government-owned industry--which may be what most mean by
“socialism”--then the Stalinist countries were indeed
socialist. I cannot prove that a definition is “wrong.”
However, the Marxism which the system’s supporters claim to
follow describes socialism in a different way (at least Marx’s
Marxism does). It insists on a class analysis of each society. In the
very same section of the Communist Manifesto which was quoted
above, Marx and Engels declared, “...The first step in the
revolution by the working class is to raise the proletariat to the
position of ruling class, to establish democracy...the state, i.e....the
proletariat organized as the ruling class....When in the course of
development, class distinctions have disappeared...the public power
will lose its political character.” (1955, pp. 31-32)

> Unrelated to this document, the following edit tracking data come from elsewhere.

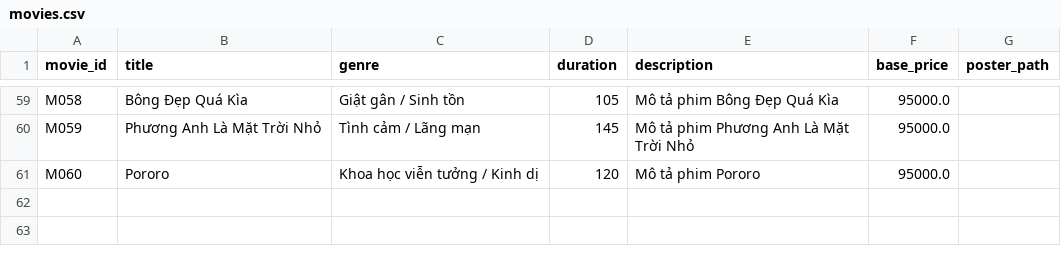
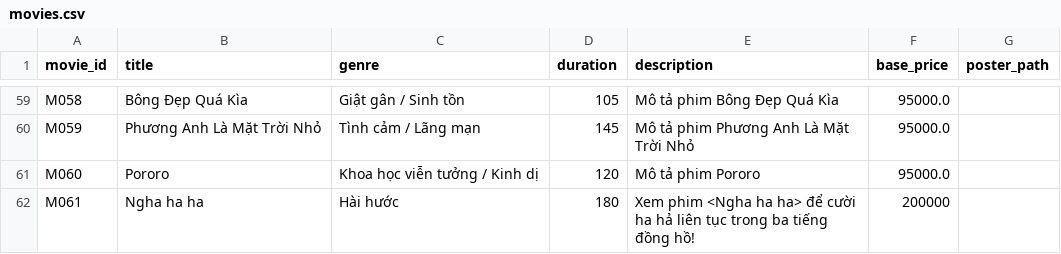
Before and after one commit to ngha1610/MI3060-Movie-Ticket-Booking-System, a CSV file: data/movies.csv, drawn as a sheet; only a part is shown, gaps mark what is left out.

```diff
--- a/data/movies.csv
+++ b/data/movies.csv
@@ -61 +61,2 @@ M059,Phương Anh Là Mặt Trời Nhỏ,Tình cảm / Lãng mạn,145,Mô tả
 M060,Pororo,Khoa học viễn tưởng / Kinh dị,120,Mô tả phim Pororo,95000.0,
+M061,Ngha ha ha,Hài hước,180,Xem phim <Ngha ha ha> để cười ha hả liên tục trong ba tiếng đồng hồ!,200000,
```
Also changed, not shown: data/showtimes.csv, 2 other files.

That is, to Marx, the working class and its allies (peasants, women,
etc.) would take over society and establish true democracy, a
“state” which is nothing but the self-organized working
class. It will proceed (rapidly or slowly) to end all class distinctions
and the state. (Libertarian Marxists believe that Marx became even
more anti-statist after the Paris Commune.) I am not discussing here
the validity of libertarian (autonomist) Marxism, just pointing to its
overlap with class-struggle anarchism in the socialist project.

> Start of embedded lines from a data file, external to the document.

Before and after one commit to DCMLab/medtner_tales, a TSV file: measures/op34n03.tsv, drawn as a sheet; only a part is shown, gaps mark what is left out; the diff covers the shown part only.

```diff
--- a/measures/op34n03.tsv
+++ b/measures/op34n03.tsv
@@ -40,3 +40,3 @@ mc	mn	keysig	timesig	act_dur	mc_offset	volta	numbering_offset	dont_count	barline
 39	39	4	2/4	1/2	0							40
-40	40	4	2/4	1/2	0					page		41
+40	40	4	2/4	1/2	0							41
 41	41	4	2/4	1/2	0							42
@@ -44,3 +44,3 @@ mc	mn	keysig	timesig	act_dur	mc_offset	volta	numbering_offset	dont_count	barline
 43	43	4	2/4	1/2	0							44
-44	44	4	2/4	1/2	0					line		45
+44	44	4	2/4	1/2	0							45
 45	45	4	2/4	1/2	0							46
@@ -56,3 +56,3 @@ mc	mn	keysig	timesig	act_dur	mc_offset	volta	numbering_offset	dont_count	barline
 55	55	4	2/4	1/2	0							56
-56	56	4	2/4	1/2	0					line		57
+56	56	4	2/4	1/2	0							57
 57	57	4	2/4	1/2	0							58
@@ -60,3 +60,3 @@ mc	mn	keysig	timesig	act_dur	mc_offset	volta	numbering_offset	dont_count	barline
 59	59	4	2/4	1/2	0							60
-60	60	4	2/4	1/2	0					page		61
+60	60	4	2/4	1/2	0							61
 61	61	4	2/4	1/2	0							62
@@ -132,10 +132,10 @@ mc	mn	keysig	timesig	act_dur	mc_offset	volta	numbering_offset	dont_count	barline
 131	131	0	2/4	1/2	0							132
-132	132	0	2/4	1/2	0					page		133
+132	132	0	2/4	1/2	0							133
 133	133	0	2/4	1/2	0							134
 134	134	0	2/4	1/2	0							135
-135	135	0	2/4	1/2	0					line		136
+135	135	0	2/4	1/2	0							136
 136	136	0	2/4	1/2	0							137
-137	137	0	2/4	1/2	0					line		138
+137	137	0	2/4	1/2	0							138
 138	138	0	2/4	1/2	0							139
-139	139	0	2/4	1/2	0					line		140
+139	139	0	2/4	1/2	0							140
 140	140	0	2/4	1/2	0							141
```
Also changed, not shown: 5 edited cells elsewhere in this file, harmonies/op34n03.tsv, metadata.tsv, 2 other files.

It is obvious that countries of the Soviet Union’s type do not
meet these class criteria. There was (is) a bureaucracy of bosses on
top, who ran everything and made the decisions. The state was the
bureaucracy “organized as the ruling class.” In a planned
economy, they did the planning. The workers were on the bottom,
taking orders, doing what they were told, and resisting where they
could--just as under capitalism. There was a vast system of police
repression. Only one party was allowed; all others, even socialist
parties, were outlawed. No opposition caucuses were permitted
within the single party either. Organizing for other views, such as
anarchism, was rewarded by jail, labor camps, mental hospitals, or
death. Independent unions and strikes were banned. Therefore the
working population had no choices and no way to control their
“leaders.”

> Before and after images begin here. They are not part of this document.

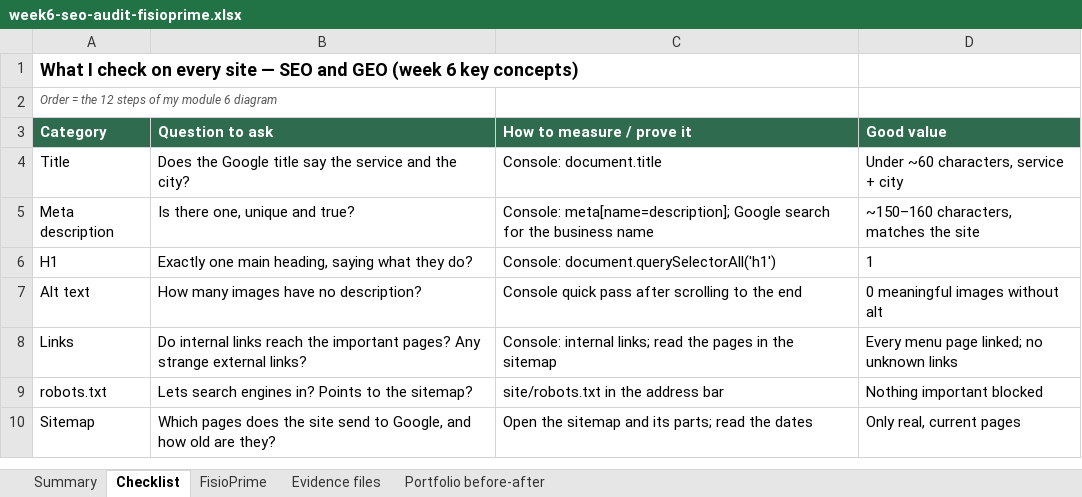
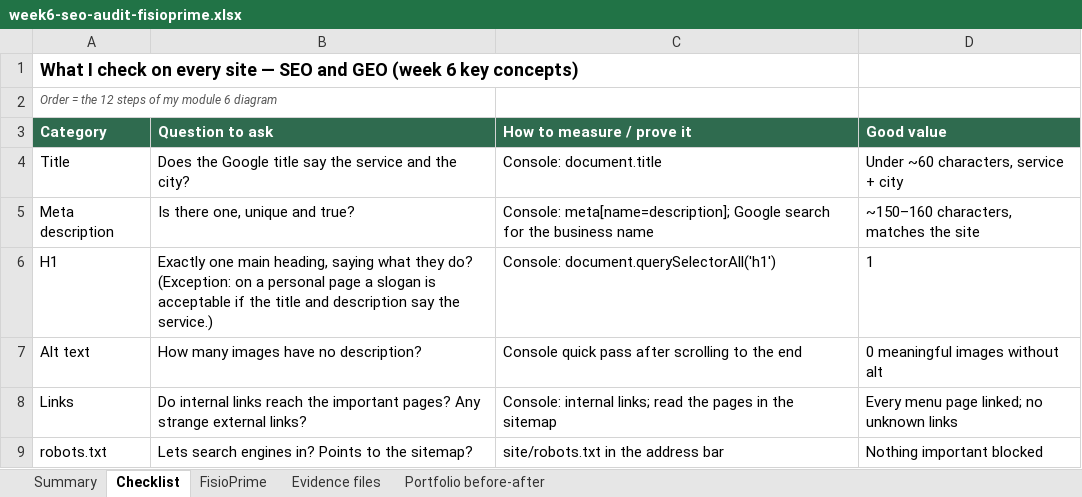
Before and after one commit to ruipcarmo/portfolio, an Excel workbook: semana-6/week6-seo-audit-fisioprime.xlsx, sheet Checklist, drawn as a sheet; only a part is shown; the shorter side is filled out with more unchanged rows; values as stored, in another font and other column widths than the file's, no borders; the diff names each change by its address in the sheet, - before the commit and + after, or states it on an @@ line.

```diff
--- a/semana-6/week6-seo-audit-fisioprime.xlsx (sheet Checklist)
+++ b/semana-6/week6-seo-audit-fisioprime.xlsx (sheet Checklist)
-B6 (Question to ask): …they do?
+B6 (Question to ask): …they do? (Exception: on a personal page a slogan is acceptable if the title and description say the service.)
```
Also changed, not shown: sheet FisioPrime, sheet Summary, sheet Portfolio before-after, sheet Evidence files, 6 other files.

Supporters of the Stalinist system knew this, of course. They could
hardly deny that the Soviet Union then and Cuba today are
single-party dictatorships. They could only argue that these were
benevolent dictatorships, good for the workers. They could point to
real or imagined low-level workplace assemblies, for example (in
which the workers could decide how to carry out their part of plans
which had been made elsewhere, by others). Criticisms of the
one-party dictatorships usually were answered by changing the topic,
by pointing out that, after all, the U.S., with its two parties, is really a
dictatorship of the big capitalists (true, but irrelevant to criticisms of
Stalinism).

In fact, these supposedly benevolent dictatorships were enforced
through massive terror. 20 million workers and peasants may have
been murdered under Stalin’s rule, to solidify the bureaucracy.
Millions more died under Mao, in the Great Leap Forward and the
Cultural Revolution. In Cambodia/Kampuchea, Pol Pot
exterminated a fourth of the population. Many thousands have
risked their lives fleeing from Vietnam, North Korea, Tibet, and
Cuba. Even the less violent regimes, such as Cuba’s, are backed
by enormous police forces and have a large number of political
prisoners.

Clearly, in none of these states is the proletariat in the position of the
ruling class, on the road to abolishing all class distinctions and the
state. The most repressive regimes on earth, with states similar in
structure to Nazi Germany’s, disguise themselves as the
embodiment of the most advanced, liberating, socialist ideals! This
is disgusting, although not without its logic. What is especially
disgusting is that so many radicals let them get away with it, either
by supporting these states or by rejecting the ideals of socialism. (To
what extent Marxism led to such tyranny, i.e. what are the
authoritarian aspects within Marxism, is another discussion.)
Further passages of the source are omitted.